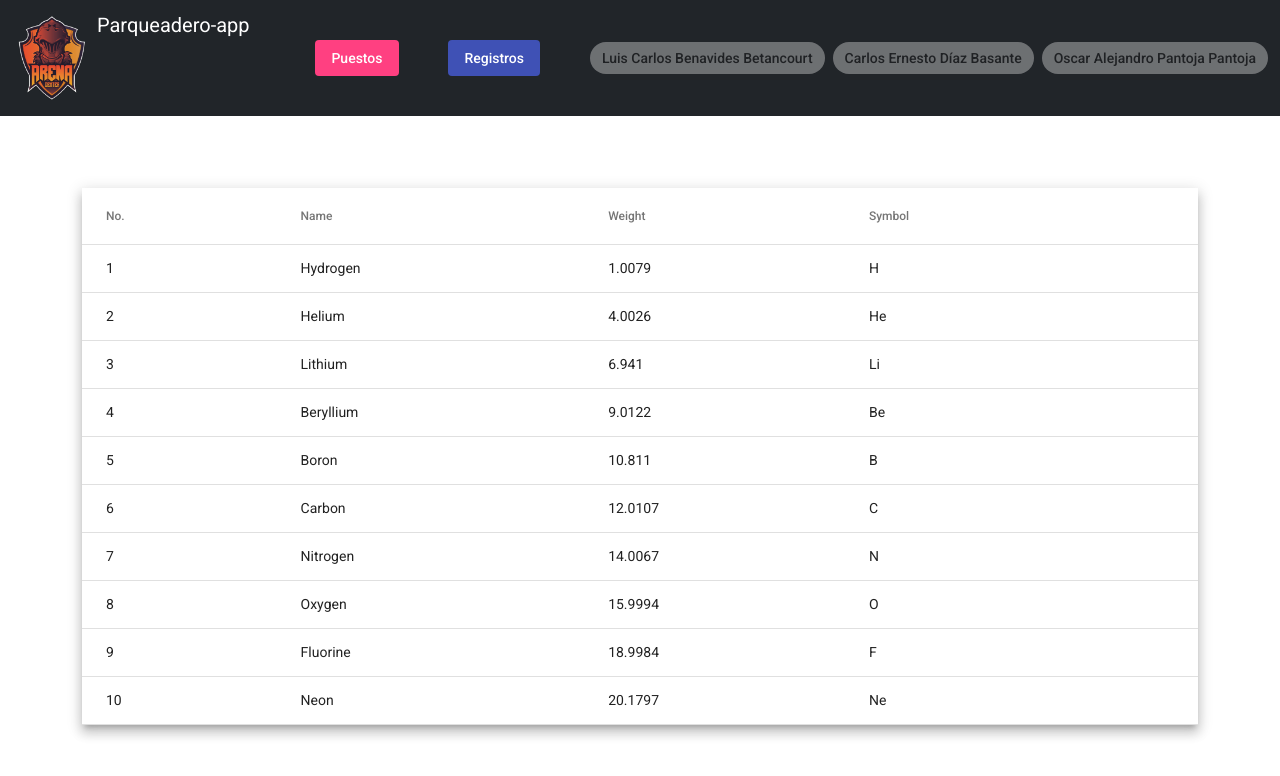
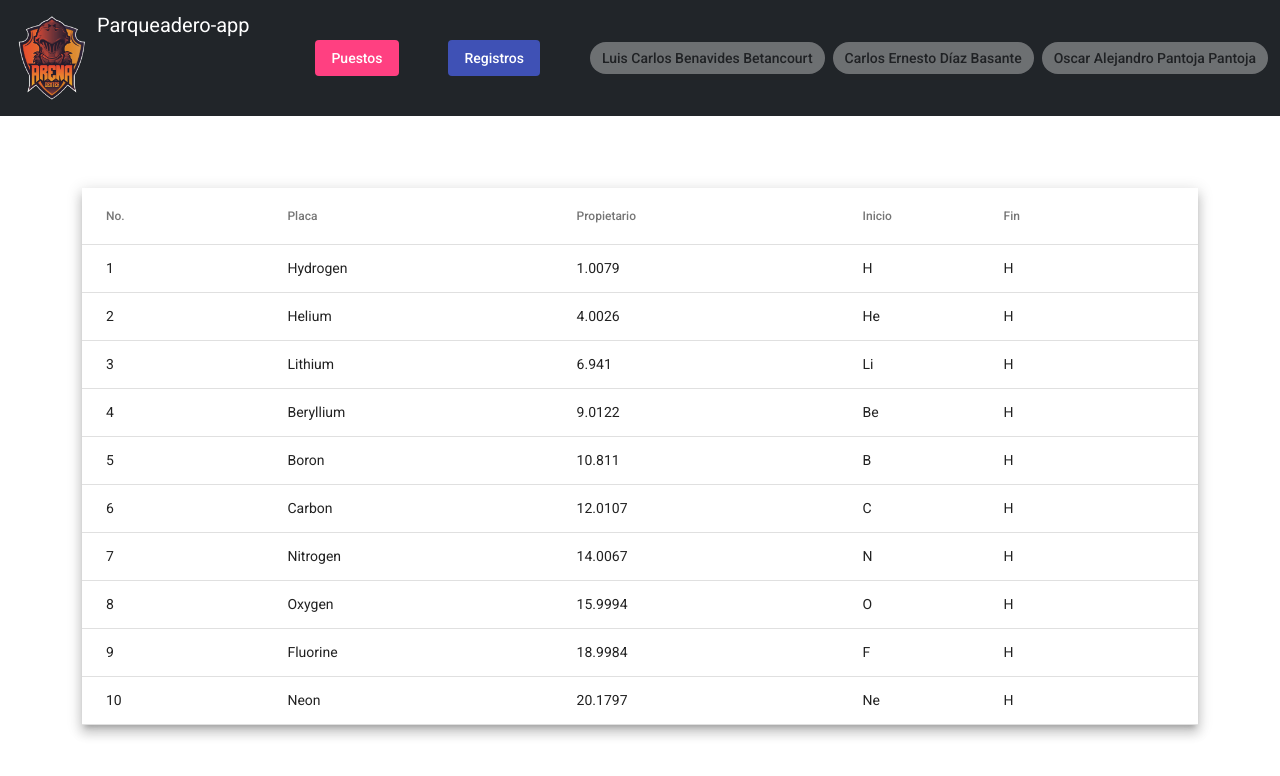
Before and after one commit to carlosdizx/estacionamiento-frontend, an Angular app: page /registros in a window 1280 px wide. Shown: the top 776 px of the page. Built offline with nearby package versions, Linux system fonts and the light colour scheme.

Commit message:
Preparando tabla para contener los datos del api rest

```diff
--- a/src/app/componentes/listado-registros/listado-registros.component.html
+++ b/src/app/componentes/listado-registros/listado-registros.component.html
@@ -4,27 +4,33 @@
       <div class="row">
         <table mat-table [dataSource]="filas" class="mat-elevation-z8">
           <!-- Position Column -->
-          <ng-container matColumnDef="position">
+          <ng-container matColumnDef="id">
             <th mat-header-cell *matHeaderCellDef>No.</th>
-            <td mat-cell *matCellDef="let element">{{ element.position }}</td>
+            <td mat-cell *matCellDef="let element">{{ element.id }}</td>
           </ng-container>
 
           <!-- Name Column -->
-          <ng-container matColumnDef="name">
-            <th mat-header-cell *matHeaderCellDef>Name</th>
-            <td mat-cell *matCellDef="let element">{{ element.name }}</td>
+          <ng-container matColumnDef="placa">
+            <th mat-header-cell *matHeaderCellDef>Placa</th>
+            <td mat-cell *matCellDef="let element">{{ element.placa }}</td>
           </ng-container>
 
           <!-- Weight Column -->
-          <ng-container matColumnDef="weight">
-            <th mat-header-cell *matHeaderCellDef>Weight</th>
-            <td mat-cell *matCellDef="let element">{{ element.weight }}</td>
+          <ng-container matColumnDef="propietario">
+            <th mat-header-cell *matHeaderCellDef>Propietario</th>
+            <td mat-cell *matCellDef="let element">{{ element.propietario }}</td>
           </ng-container>
 
           <!-- Symbol Column -->
-          <ng-container matColumnDef="symbol">
-            <th mat-header-cell *matHeaderCellDef>Symbol</th>
-            <td mat-cell *matCellDef="let element">{{ element.symbol }}</td>
+          <ng-container matColumnDef="inicio">
+            <th mat-header-cell *matHeaderCellDef>Inicio</th>
+            <td mat-cell *matCellDef="let element">{{ element.inicio }}</td>
+          </ng-container>
+
+          <!-- Symbol Column -->
+          <ng-container matColumnDef="fin">
+            <th mat-header-cell *matHeaderCellDef>Fin</th>
+            <td mat-cell *matCellDef="let element">{{ element.fin }}</td>
           </ng-container>
 
           <tr mat-header-row *matHeaderRowDef="columnas"></tr>
--- a/src/app/componentes/listado-registros/listado-registros.component.ts
+++ b/src/app/componentes/listado-registros/listado-registros.component.ts
@@ -6,18 +6,18 @@ import { Component, OnInit } from '@angular/core';
   styleUrls: [],
 })
 export class ListadoRegistrosComponent implements OnInit {
-  columnas: string[] = ['position', 'name', 'weight', 'symbol'];
+  columnas: string[] = ['id', 'placa', 'propietario', 'inicio', 'fin'];
   filas = [
-    { position: 1, name: 'Hydrogen', weight: 1.0079, symbol: 'H' },
-    { position: 2, name: 'Helium', weight: 4.0026, symbol: 'He' },
-    { position: 3, name: 'Lithium', weight: 6.941, symbol: 'Li' },
-    { position: 4, name: 'Beryllium', weight: 9.0122, symbol: 'Be' },
-    { position: 5, name: 'Boron', weight: 10.811, symbol: 'B' },
-    { position: 6, name: 'Carbon', weight: 12.0107, symbol: 'C' },
-    { position: 7, name: 'Nitrogen', weight: 14.0067, symbol: 'N' },
-    { position: 8, name: 'Oxygen', weight: 15.9994, symbol: 'O' },
-    { position: 9, name: 'Fluorine', weight: 18.9984, symbol: 'F' },
-    { position: 10, name: 'Neon', weight: 20.1797, symbol: 'Ne' },
+    { id: 1, placa: 'Hydrogen', propietario: 1.0079, inicio: 'H', fin: 'H' },
+    { id: 2, placa: 'Helium', propietario: 4.0026, inicio: 'He', fin: 'H' },
+    { id: 3, placa: 'Lithium', propietario: 6.941, inicio: 'Li', fin: 'H' },
+    { id: 4, placa: 'Beryllium', propietario: 9.0122, inicio: 'Be', fin: 'H' },
+    { id: 5, placa: 'Boron', propietario: 10.811, inicio: 'B', fin: 'H' },
+    { id: 6, placa: 'Carbon', propietario: 12.0107, inicio: 'C', fin: 'H' },
+    { id: 7, placa: 'Nitrogen', propietario: 14.0067, inicio: 'N', fin: 'H' },
+    { id: 8, placa: 'Oxygen', propietario: 15.9994, inicio: 'O', fin: 'H' },
+    { id: 9, placa: 'Fluorine', propietario: 18.9984, inicio: 'F', fin: 'H' },
+    { id: 10, placa: 'Neon', propietario: 20.1797, inicio: 'Ne', fin: 'H' },
   ];
   constructor() {}
 
```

● ● ● ●

■ **Problem details**: Only the number is wanted: how many lines in the entries above contain the word "componentes"?

■ **The completed task**: 4